Monday December 31st, 2012

The exercise:

Let us usher 2012 out the door by writing about: the turning point.

Here's hoping that 2013 is a great year for all of us, and that many of our writing dreams come to fruition before it is time, once again, to place new calendars on our walls.

Mine:

It is... difficult for me to pinpoint the moment you speak of. That precise instant that I stood safely beyond doubt's grasp and knew that there was no turning back. Forward, forward, from then on... there could be only forward.

Had I recognized that line as I crossed it, would I have paused to look back? One last survey of all that my next step would leave behind? Would I have wavered, wondered, wished for more time?

Would I have gone back?

It is... so very difficult for me to say. Who can imagine what thoughts would have filled my mind, what emotions swelled my breast? It is possible that fear my have even entered the equation. Unlikely... but possible.

It matters not, though. That line was as invisible to me then as my mother's ghost is to you now. And the road ahead calls for my attention, with questions of its own. Interesting questions. Confounding questions.

And, yes, some very... difficult questions.

3 Comments:

Greg said...

Happy New Year! I can imagine that the new year looks quite daunting for you now that you've got a new addition to the family, the next step in Prana Farm's development, and all those little household chores to finish (like the decking!). I'm pretty sure you'll come through it all with shining colours though :)
I like the debate running through today's piece, with the hints at indecision, and the ending that suggests there's something very important hanging in the balance. You manage the tensions in the piece with a deft hand.
The turning point
Derren looked out over the bar. It was nearly midnight on New Year's Eve and the place was packed. Well, packed as Moose Bend Creek with its 57 inhabitants got, which was to say that there was at least one person at each of the tables, and two guys at the bar. Neither of whom he recognised. And one of whom was tapping his glass on his beermat like he was thirsty.
"Get you a drink there, pal?" said Derren, smiling at him.
"Manahttan," said the man, his voice gravelly like the bottom of Moose Bend Creek.
"So what brings you here?" said Derren while he hunted behind the bar for his recipe cards. Most people in town drank either beer or soda-water.
"The New Year," said the man. "This here's the Turning Point, right?"
"Yup, I called it that because here's right about where folks turn back when they realise there's not much but mountains ahead for the next three miles."
"Heh." The man tapped a cigarette out of a packet, and Derren noticed that it was a slim black cylinder with a bright-red end. The man lit that end.
"You turning back then?"
"Nope," said the man. "Turning points have other meanings too, you know?"
"Maybe." Derren found the recipe cards at last and skimmed it, wondering if he actually had any of the ingredients. Olives?
"Yeah, I figure you know better than most."
Derren looked up at that, but the man was smiling, his cigarette smoking in his hand, and his eyes looking beyond Derren at something only he could see.

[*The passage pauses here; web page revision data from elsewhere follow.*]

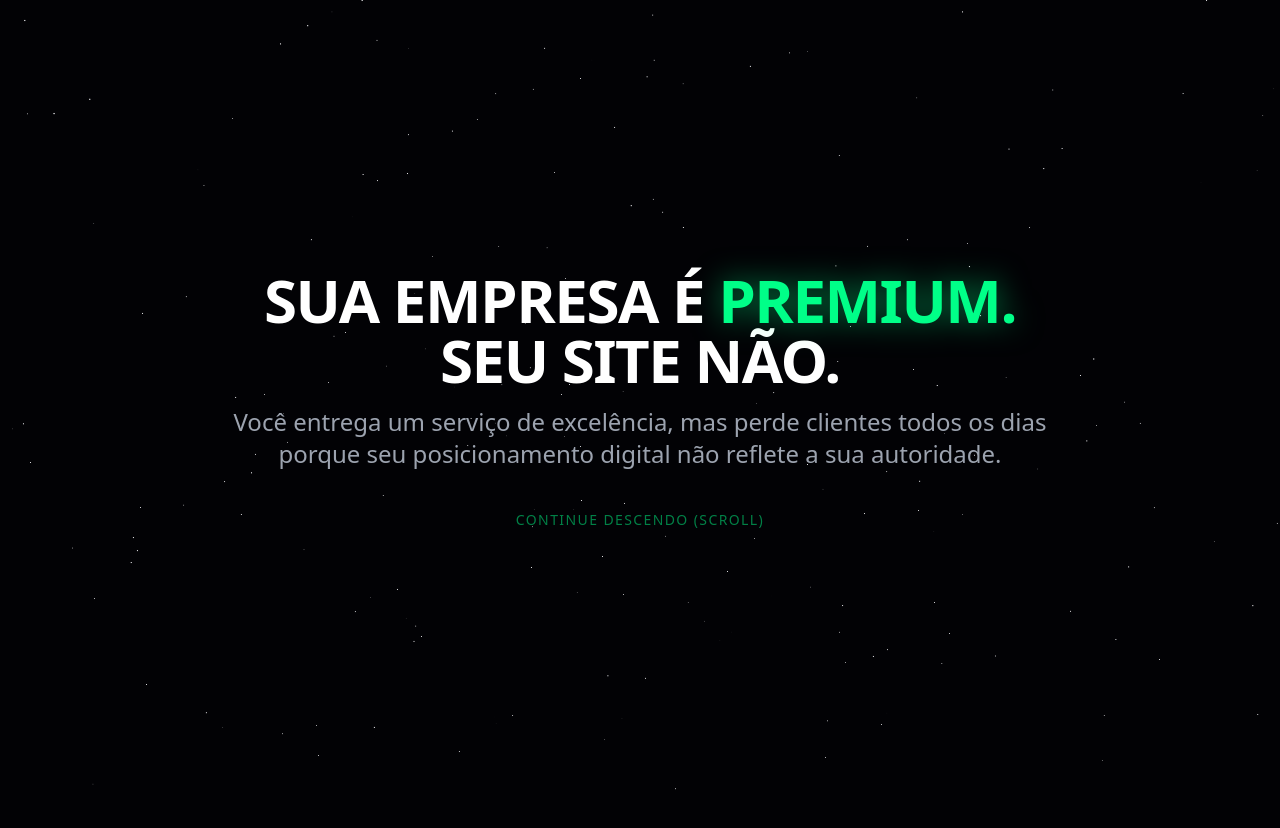
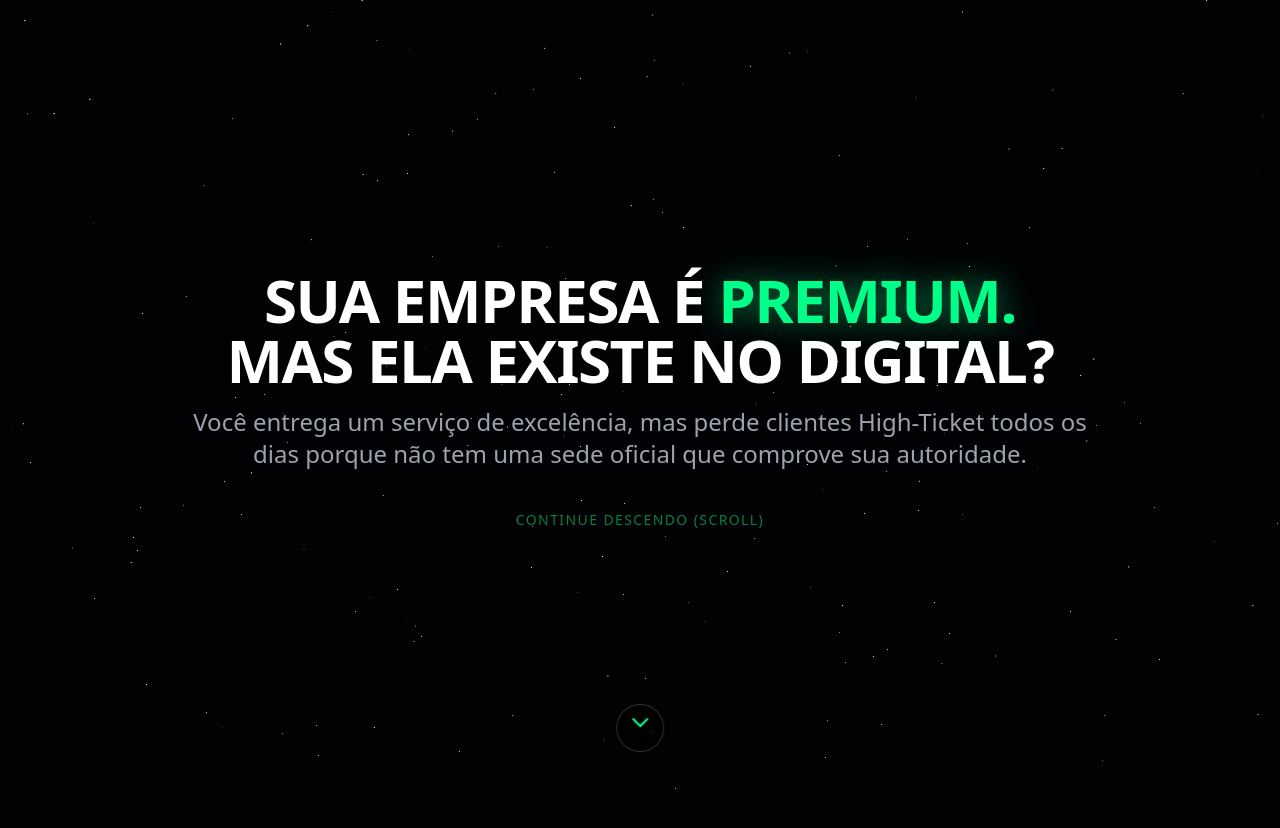
Before and after one commit to gabrielalencarwork/alien-mkt-sites, a Next.js app: page / in a window 1280 px wide. Shown: the top 828 px of the page. Built offline with nearby package versions, Linux system fonts and the light colour scheme.

Commit message:
Refatoração de Copy: Foco no público sem site

```diff
--- a/src/components/3d/CameraRig.tsx
+++ b/src/components/3d/CameraRig.tsx
@@ -79,6 +79,14 @@ export default function CameraRig() {
           }
         }
       }
+
+      const arrowEl = document.getElementById('scroll-arrow');
+      if (arrowEl) {
+        // Fade out the arrow when reaching the final section
+        const arrowOpacity = state.camera.position.z < -750 ? 0 : 1;
+        arrowEl.style.opacity = arrowOpacity.toString();
+        arrowEl.style.pointerEvents = arrowOpacity > 0.5 ? "auto" : "none";
+      }
     }
   });
 
--- a/src/components/3d/Scene.tsx
+++ b/src/components/3d/Scene.tsx
@@ -44,28 +44,28 @@ export default function Scene() {
 
         {/* Portal 0: A Superfície */}
         <section id="portal-ui-0" className="absolute top-0 left-0 w-full h-full flex flex-col items-center justify-center px-4 opacity-0 transition-opacity">
-          <h1 className="text-4xl md:text-6xl font-black mb-4 tracking-tight text-center">SUA EMPRESA É <span className="text-[#00ff88] drop-shadow-[0_0_15px_rgba(0,255,136,0.5)]">PREMIUM.</span><br/> SEU SITE NÃO.</h1>
-          <p className="text-xl md:text-2xl text-gray-400 mb-2 max-w-4xl text-center">Você entrega um serviço de excelência, mas perde clientes todos os dias porque seu posicionamento digital não reflete a sua autoridade.</p>
+          <h1 className="text-4xl md:text-6xl font-black mb-4 tracking-tight text-center">SUA EMPRESA É <span className="text-[#00ff88] drop-shadow-[0_0_15px_rgba(0,255,136,0.5)]">PREMIUM.</span><br/> MAS ELA EXISTE NO DIGITAL?</h1>
+          <p className="text-xl md:text-2xl text-gray-400 mb-2 max-w-4xl text-center">Você entrega um serviço de excelência, mas perde clientes High-Ticket todos os dias porque não tem uma sede oficial que comprove sua autoridade.</p>
           <p className="text-sm text-[#00ff88] uppercase tracking-widest mt-8 opacity-60 animate-pulse text-center">Continue descendo (Scroll)</p>
         </section>
 
         {/* Portal 1: A Realidade Oculta */}
         <section id="portal-ui-1" className="absolute top-0 left-0 w-full h-full flex flex-col items-center justify-center px-4 opacity-0 transition-opacity">
-          <h1 className="text-4xl md:text-6xl font-black mb-4 tracking-tight text-center">A REALIDADE OCULTA.</h1>
-          <p className="text-xl md:text-2xl text-gray-400 mb-2 max-w-4xl text-center">90% dos seus clientes vão embora antes de ler a primeira frase. O cliente entra, não sente confiança no design, e compra do seu concorrente.</p>
+          <h1 className="text-4xl md:text-6xl font-black mb-4 tracking-tight text-center">O BOCA A BOCA NÃO É SUFICIENTE.</h1>
+          <p className="text-xl md:text-2xl text-gray-400 mb-2 max-w-4xl text-center">Clientes exigentes pesquisam antes de comprar. Se eles procuram o seu nome no Google e não encontram nada, eles compram do seu concorrente que está lá.</p>
         </section>
 
         {/* Portal 2: O Despertar */}
         <section id="portal-ui-2" className="absolute top-0 left-0 w-full h-full flex flex-col items-center justify-center px-4 opacity-0 transition-opacity">
-          <h1 className="text-4xl md:text-6xl font-black mb-4 tracking-tight text-center">A CULPA NÃO É DO SEU PRODUTO.</h1>
-          <p className="text-xl md:text-2xl text-gray-400 mb-2 max-w-4xl text-center">É da estrutura engessada. Templates amadores destruíram a percepção de valor do seu negócio.</p>
-          <p className="text-sm text-gray-500 mt-4 text-center">Sites pré-fabricados são lentos, genéricos e ignoram a psicologia humana de vendas.</p>
+          <h1 className="text-4xl md:text-6xl font-black mb-4 tracking-tight text-center">VIVER SÓ DE INSTAGRAM <br/><span className="text-[#333]">É UM RISCO.</span></h1>
+          <p className="text-xl md:text-2xl text-gray-400 mb-2 max-w-4xl text-center">As redes sociais são terreno alugado. Uma conta bloqueada e seu negócio desaparece da noite para o dia.</p>
+          <p className="text-sm text-gray-500 mt-4 text-center">Sem um site próprio, você não tem o controle do seu principal ativo: a atenção do cliente.</p>
         </section>
 
         {/* Portal 3: A Solução */}
         <section id="portal-ui-3" className="absolute top-0 left-0 w-full h-full flex flex-col items-center justify-center px-4 opacity-0 transition-opacity">
-          <h1 className="text-4xl md:text-6xl font-black mb-4 tracking-tight text-center">NÓS NÃO FAZEMOS SITES.<br/><span className="text-[#00ff88] drop-shadow-[0_0_15px_rgba(0,255,136,0.5)]">NÓS CONSTRUÍMOS MÁQUINAS.</span></h1>
-          <p className="text-xl md:text-2xl text-gray-400 mb-2 max-w-4xl text-center">Engenharia de código puro. Sem plugins desnecessários. Sem lentidão.</p>
+          <h1 className="text-4xl md:text-6xl font-black mb-4 tracking-tight text-center">TENHA A SUA <span className="text-[#00ff88] drop-shadow-[0_0_15px_rgba(0,255,136,0.5)]">SEDE DEFINITIVA.</span></h1>
+          <p className="text-xl md:text-2xl text-gray-400 mb-2 max-w-4xl text-center">Muito mais que um cartão de visitas. Nós construímos o seu Quartel-General digital com engenharia pura, focado 100% em converter visitantes em vendas.</p>
         </section>
 
         {/* Portal 4: O Arsenal */}
@@ -181,7 +181,7 @@ export default function Scene() {
         <section id="portal-ui-8" className="absolute top-0 left-0 w-full h-full flex flex-col items-center justify-center px-4 opacity-0 transition-opacity">
           <div className="flex flex-col items-center justify-center min-h-[50vh]">
             <h1 className="text-5xl md:text-7xl font-black mb-4 tracking-tight drop-shadow-[0_0_20px_rgba(255,255,255,0.2)] text-center">A DECISÃO É SUA.</h1>
-            <p className="text-xl md:text-2xl text-gray-400 mb-12 text-center max-w-2xl">Pare de perder mercado por não transparecer a autoridade que você tem.</p>
+            <p className="text-xl md:text-2xl text-gray-400 mb-12 text-center max-w-2xl">Pare de deixar dinheiro na mesa. Dê o próximo passo e garanta o seu território no ambiente mais lucrativo do mundo.</p>
 
             <a
               href="https://briefing-site-alien.vercel.app/"
@@ -194,6 +194,26 @@ export default function Scene() {
           </div>
         </section>
 
+        {/* Scroll Arrow (Avançar) */}
+        <button
+          id="scroll-arrow"
+          onClick={() => {
+            const viewportHeight = window.innerHeight;
+            const currentScroll = window.scrollY;
+            // Calcula qual é o próximo múltiplo de 100vh para ancorar perfeitamente no próximo portal
+            const nextScroll = Math.floor((currentScroll + 10) / viewportHeight) * viewportHeight + viewportHeight;
+            window.scrollTo({ top: nextScroll, behavior: 'smooth' });
+          }}
+          className="fixed bottom-8 left-1/2 -translate-x-1/2 p-4 flex flex-col items-center justify-center gap-2 pointer-events-auto transition-opacity duration-500 group z-[9999]"
+        >
+          <span className="text-xs text-[#00ff88] uppercase tracking-widest font-bold opacity-0 group-hover:opacity-100 transition-opacity drop-shadow-[0_0_8px_rgba(0,255,136,0.5)]">Avançar</span>
+          <div className="w-12 h-12 rounded-full border border-white/20 bg-black/50 flex items-center justify-center backdrop-blur-md group-hover:border-[#00ff88]/50 group-hover:bg-[#00ff88]/10 transition-all">
+            <svg className="w-6 h-6 text-[#00ff88] animate-bounce" fill="none" stroke="currentColor" viewBox="0 0 24 24">
+              <path strokeLinecap="round" strokeLinejoin="round" strokeWidth={2} d="M19 9l-7 7-7-7" />
+            </svg>
+          </div>
+        </button>
+
       </div>
     </div>
   );
```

Iron Bess said...

The turning point came for me late in the year, it has been a doozy. Some great highs, but some serious lows as well. But in November I finally got the courage to submit a piece or two, out there, for the public to read, see, and critque. Now I have become a permanent writer for a magazine. Yippee and Happy New Year to all.

Marc said...

Greg - that's a delightfully intriguing piece. I could see it working as an opening to a much longer piece, but I can also appreciate it on its own like this :)

Iron Bess - this is fantastic and much deserved news! Congrats to you, and all the best in the new year as well.

Feel free to let us know which magazine, by the way. A little self-promotion never hurt anyone :)